*** Begin section ***

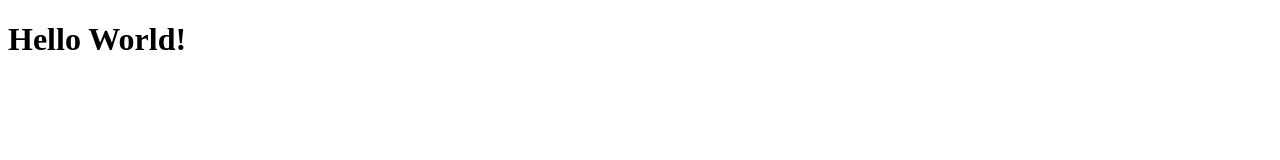
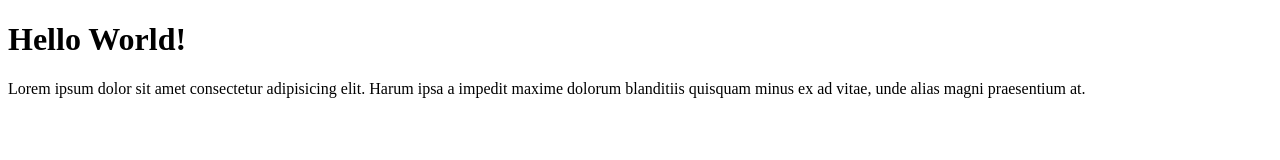
Before and after one commit to AdhaNoer4/git-test, a plain HTML site: page index.html in a window 1280 px wide. Drawn offline with Linux system fonts and the light colour scheme.

Commit message:
menambahkan paragraf

```diff
--- a/index.html
+++ b/index.html
@@ -8,5 +8,6 @@
   </head>
   <body>
     <h1>Hello World!</h1>
+    <p>Lorem ipsum dolor sit amet consectetur adipisicing elit. Harum ipsa a impedit maxime dolorum blanditiis quisquam minus ex ad vitae, unde alias magni praesentium at.</p>
   </body>
 </html>
```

*** End section ***

How many lines of these entries hold the string "index"? Answer with the number alone.

OUTPUT FOR THIS EXERCISE:
3